Many municipalities have adopted zoning ordinances with provisions that deem a discontinued use to be abandoned after a set period of time (typically one year). Courts have ruled, however, that those ordinance sections do not independently determine abandonment. Instead, they are to be interpreted as creating a presumption that the use has been abandoned, which may be rebutted by a property owner with evidence that he or she did not intend to abandon the use.

How can I be sure that a use is a nonconforming use permitted to continue?

Potential buyers and lenders, during their due diligence, often desire comfort that the current use of a property is recognized by the municipality as a nonconforming use permitted to continue. To facilitate such requests, many, but not all, municipalities keep registries of legal nonconforming uses. A property owner — upon recognizing that his or her use is not permitted under the current zoning ordinance, but is allowed to continue as a nonconforming use — may register such a use. The registration, once confirmed by the zoning officer, is then used as evidence of the use’s legal nonconforming status.
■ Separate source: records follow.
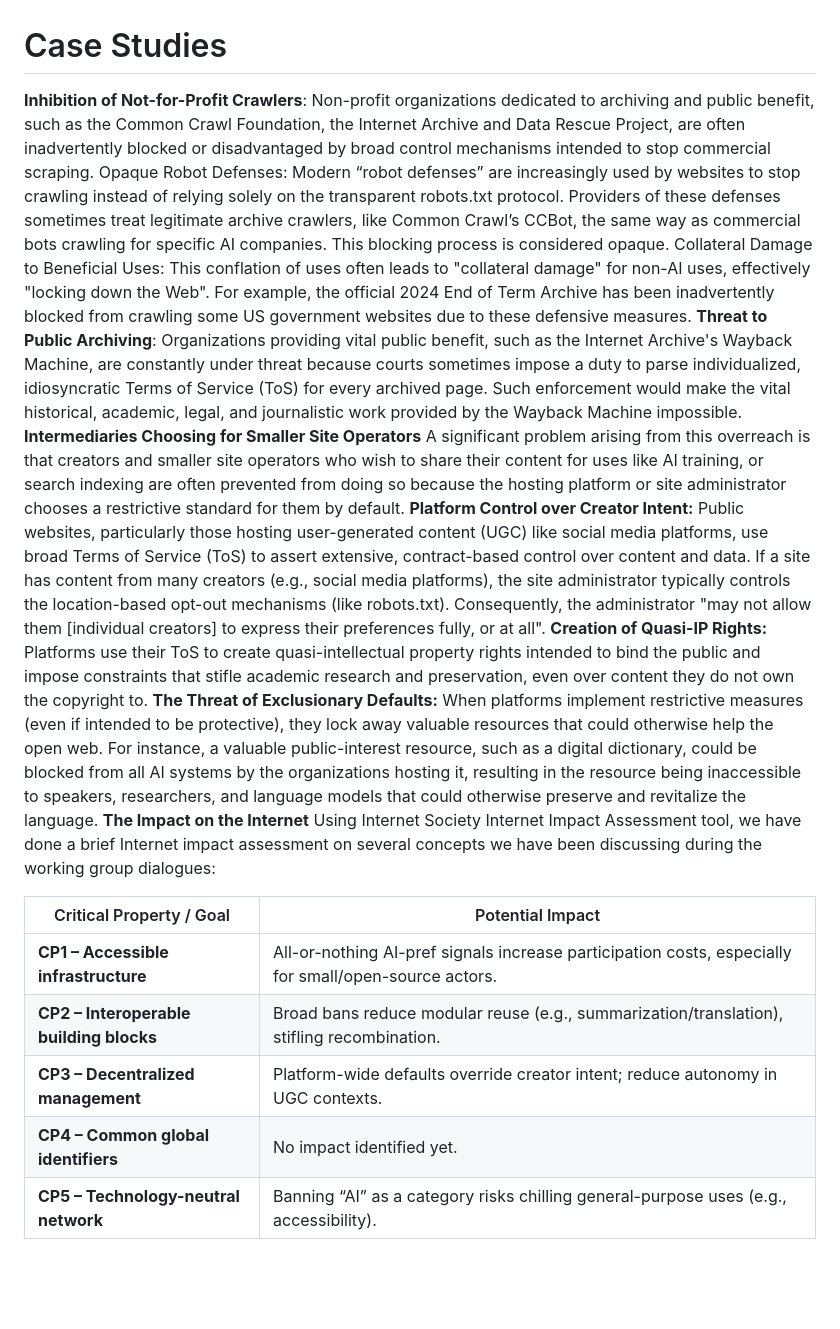
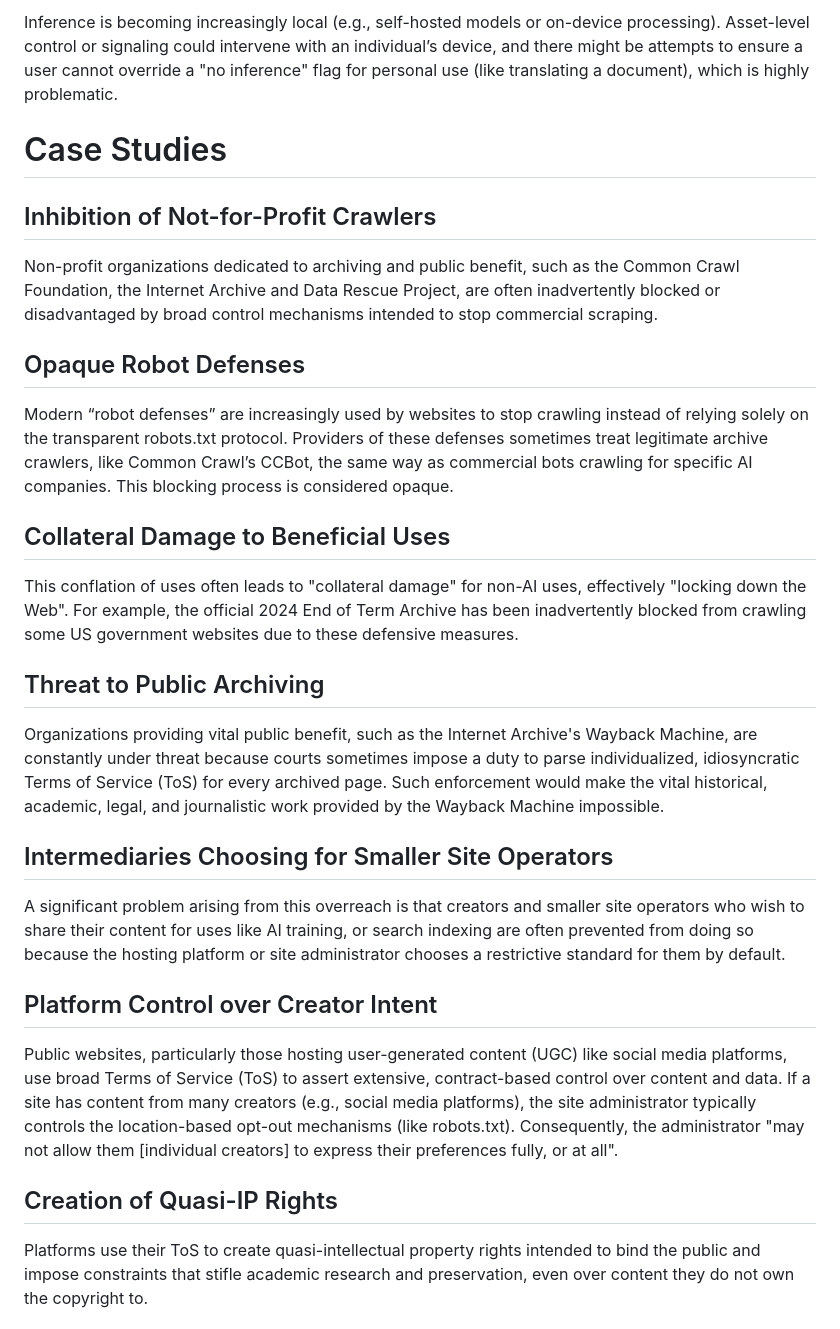
Before and after one commit to Farzaneh-Unicode/enduser-AIpref, a Markdown page: draft-farzdusa-Aipref-enduser.md, the part around one of its changes. Drawn GitHub-style; blank space fills up the shorter version.

```diff
--- a/draft-farzdusa-Aipref-enduser.md
+++ b/draft-farzdusa-Aipref-enduser.md
@@ -69,20 +131,32 @@ The attempt to restrict RAG/Inference runs into technical limitations regarding
+Inference is becoming increasingly local (e.g., self-hosted models or on-device processing). Asset-level control or signaling could intervene with an individual’s device,  and there might be attempts to ensure a user cannot override a "no inference" flag for personal use (like translating a document), which is highly problematic.
+
 # Case Studies
-**Inhibition of Not-for-Profit Crawlers**: Non-profit organizations dedicated to archiving and public benefit, such as the Common Crawl Foundation, the Internet Archive and Data Rescue Project, are often inadvertently blocked or disadvantaged by broad control mechanisms intended to stop commercial scraping.
-Opaque Robot Defenses: Modern “robot defenses” are increasingly used by websites to stop crawling instead of relying solely on the transparent robots.txt protocol. Providers of these defenses sometimes treat legitimate archive crawlers, like Common Crawl’s CCBot, the same way as commercial bots crawling for specific AI companies. This blocking process is considered opaque.
-Collateral Damage to Beneficial Uses: This conflation of uses often leads to "collateral damage" for non-AI uses, effectively "locking down the Web". For example, the official 2024 End of Term Archive has been inadvertently blocked from crawling some US government websites due to these defensive measures.
-**Threat to Public Archiving**: Organizations providing vital public benefit, such as the Internet Archive's Wayback Machine, are constantly under threat because courts sometimes impose a duty to parse individualized, idiosyncratic Terms of Service (ToS) for every archived page. Such enforcement would make the vital historical, academic, legal, and journalistic work provided by the Wayback Machine impossible.
-**Intermediaries Choosing for Smaller Site Operators**  A significant problem arising from this overreach is that creators and smaller site operators who wish to share their content for uses like AI training, or search indexing are often prevented from doing so because the hosting platform or site administrator chooses a restrictive standard for them by default.
-**Platform Control over Creator Intent:** Public websites, particularly those hosting user-generated content (UGC) like social media platforms, use broad Terms of Service (ToS) to assert extensive, contract-based control over content and data.
-If a site has content from many creators (e.g., social media platforms), the site administrator typically controls the location-based opt-out mechanisms (like robots.txt).
-Consequently, the administrator "may not allow them [individual creators] to express their preferences fully, or at all".
-**Creation of Quasi-IP Rights:** Platforms use their ToS to create quasi-intellectual property rights intended to bind the public and impose constraints that stifle academic research and preservation, even over content they do not own the copyright to.
-**The Threat of Exclusionary Defaults:** When platforms implement restrictive measures (even if intended to be protective), they lock away valuable resources that could otherwise help the open web. For instance, a valuable public-interest resource, such as a digital dictionary, could be blocked from all AI systems by the organizations hosting it, resulting in the resource being inaccessible to speakers, researchers, and language models that could otherwise preserve and revitalize the language.
-**The Impact on the Internet** Using Internet Society Internet Impact Assessment tool, we have done a brief Internet impact assessment on several concepts we have been discussing during the working group dialogues:
 
-| Critical Property / Goal        | Potential Impact                                                                                   |
-|---------------------------------|-----------------------------------------------------------------------------------------------------|
-| **CP1 – Accessible infrastructure**      | All-or-nothing AI-pref signals increase participation costs, especially for small/open-source actors. |
-| **CP2 – Interoperable building blocks** | Broad bans reduce modular reuse (e.g., summarization/translation), stifling recombination.         |
-| **CP3 – Decentralized management**       | Platform-wide defaults override creator intent; reduce autonomy in UGC contexts.                    |
-| **CP4 – Common global identifiers**      | No impact identified yet.                                                                           |
-| **CP5 – Technology-neutral network**     | Banning “AI” as a category risks chilling general-purpose uses (e.g., accessibility).               |
+## Inhibition of Not-for-Profit Crawlers
+
+Non-profit organizations dedicated to archiving and public benefit, such as the Common Crawl Foundation, the Internet Archive and Data Rescue Project, are often inadvertently blocked or disadvantaged by broad control mechanisms intended to stop commercial scraping.
+
+## Opaque Robot Defenses
+
+Modern “robot defenses” are increasingly used by websites to stop crawling instead of relying solely on the transparent robots.txt protocol. Providers of these defenses sometimes treat legitimate archive crawlers, like Common Crawl’s CCBot, the same way as commercial bots crawling for specific AI companies. This blocking process is considered opaque.
+
+## Collateral Damage to Beneficial Uses
+
+This conflation of uses often leads to "collateral damage" for non-AI uses, effectively "locking down the Web". For example, the official 2024 End of Term Archive has been inadvertently blocked from crawling some US government websites due to these defensive measures.
+
+## Threat to Public Archiving
+
+Organizations providing vital public benefit, such as the Internet Archive's Wayback Machine, are constantly under threat because courts sometimes impose a duty to parse individualized, idiosyncratic Terms of Service (ToS) for every archived page. Such enforcement would make the vital historical, academic, legal, and journalistic work provided by the Wayback Machine impossible.
+
+## Intermediaries Choosing for Smaller Site Operators
+
+A significant problem arising from this overreach is that creators and smaller site operators who wish to share their content for uses like AI training, or search indexing are often prevented from doing so because the hosting platform or site administrator chooses a restrictive standard for them by default.
+
+## Platform Control over Creator Intent
+
+Public websites, particularly those hosting user-generated content (UGC) like social media platforms, use broad Terms of Service (ToS) to assert extensive, contract-based control over content and data. If a site has content from many creators (e.g., social media platforms), the site administrator typically controls the location-based opt-out mechanisms (like robots.txt). Consequently, the administrator "may not allow them [individual creators] to express their preferences fully, or at all".
+
+## Creation of Quasi-IP Rights
+
+Platforms use their ToS to create quasi-intellectual property rights intended to bind the public and impose constraints that stifle academic research and preservation, even over content they do not own the copyright to.
+
```
Also changed, not shown: other parts of draft-farzdusa-Aipref-enduser.md (+105 -28 lines).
Although many such ordinances require property owners to register their nonconformities, Pennsylvania courts have recently ruled that the failure of a property owner to register a nonconforming use does not affect the nonconforming use’s protection to continue.